- (4 min read)

Welcome to The Lock Podcast, exploring technology and information security topics. This is the first alpha (α) episode of The Lock Podcast, or 🔒 ("The Lock"), where I choose a few issues and events that seem noteworthy to me. Then, I bring them to you in a short format with links at "lock podcast dot com" if you want to know more. I do sincerely hope you all enjoy the show. Episode α1 includes:

  • the Montana TikTok ban and the response,
  • last week's major vulnerabilities,
  • Recent and Upcoming Hacker Conferences,
  • and building a packet filter minefield on an OpenBSD router.

I'm M.J., and here is the news.

Top tech news in the United States is that the Montana legislature has passed Senate Bill 419, approving a complete ban of the online, short video platform TikTok within the state. This bill, subtitled "Prohibiting a Mobile Application Store From Offering the TikTok Application to Montana Users," is being challenged as a constitutional First Amendment Free Speech matter by a coalition made up of the American Civil Liberties Union (ACLU), the Electronic Frontier Foundation (EFF), and other organizations.

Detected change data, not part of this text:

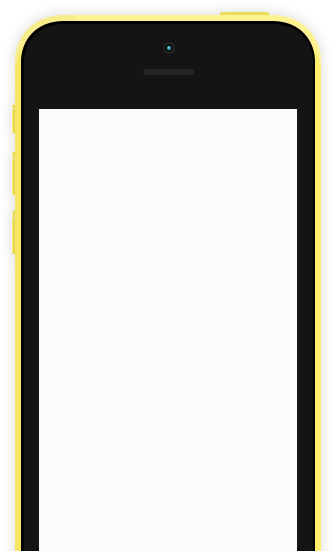
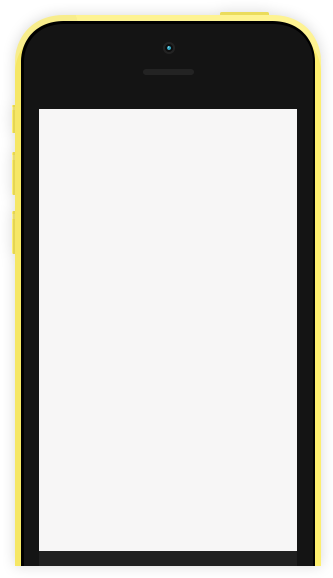
first commit

diff --git a/css/style.css b/css/style.css
@@ -58,7 +58,7 @@ section.section-big {
 }
 .big-phone {
     position: absolute;
-    bottom: 0;
+    bottom: -40px;
     right: 0;
 }
 .button{
@@ -330,6 +330,9 @@ footer img, footer p,.logo-footer,.apple-store{
     }
     .slides img {
         height: 300px;
+    }
+    .big-phone{
+        bottom: -40px;
     }
 }
 @media(max-width: 428px){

Top Information Security news this week, CISA issued two Cisco IOS alerts due to overflow vulnerabilities and advisories for five industrial control systems. In consumer news, SANS Bites discussed Apple's released fixes for three vulnerabilities using their Rapid Security Response distribution method. Finally, as Trend Micro reported, specific OEM-packaged Android IoT devices are being pre-infected with Lemon Group malware.

Last week was THOTCON in Chicago and Security B-Sides Seattle and Fort Wayne, Indiana; and this week, Security B-Sides Budapest, Roanoke, Dublin, ExploitCon Boise, and Security Fest in Gothenburg. Links to more conferences are available at lockpodcast dot com slash events.

Finally, while updating my OpenBSD edge router, I found a link to "Tim's blog" in a comment—specifically, their aggressive pf configuration, which I modeled mine after. The idea is that systems have a handful of ports that services are listening on. So if an uninvited device attempts to connect to a network on multiple ports to check out what is available, you can safely take this as validation of malicious intent and drop further traffic from them. Accomplishing this combines triggering drop responses across a "minefield" of ports 1024 to 9999, adding caught agents to a troublemaker's table. For good measure, any popular service not offered but connected to should be tagged straight away as trouble. Stateful remains safe, of course, with egress traffic allowed back in while troublemakers coming in get dropped. Again, check out Tim's blog for more information and example pf configs.

Links to more information about all of the mentioned topics are available at lockpodcast.com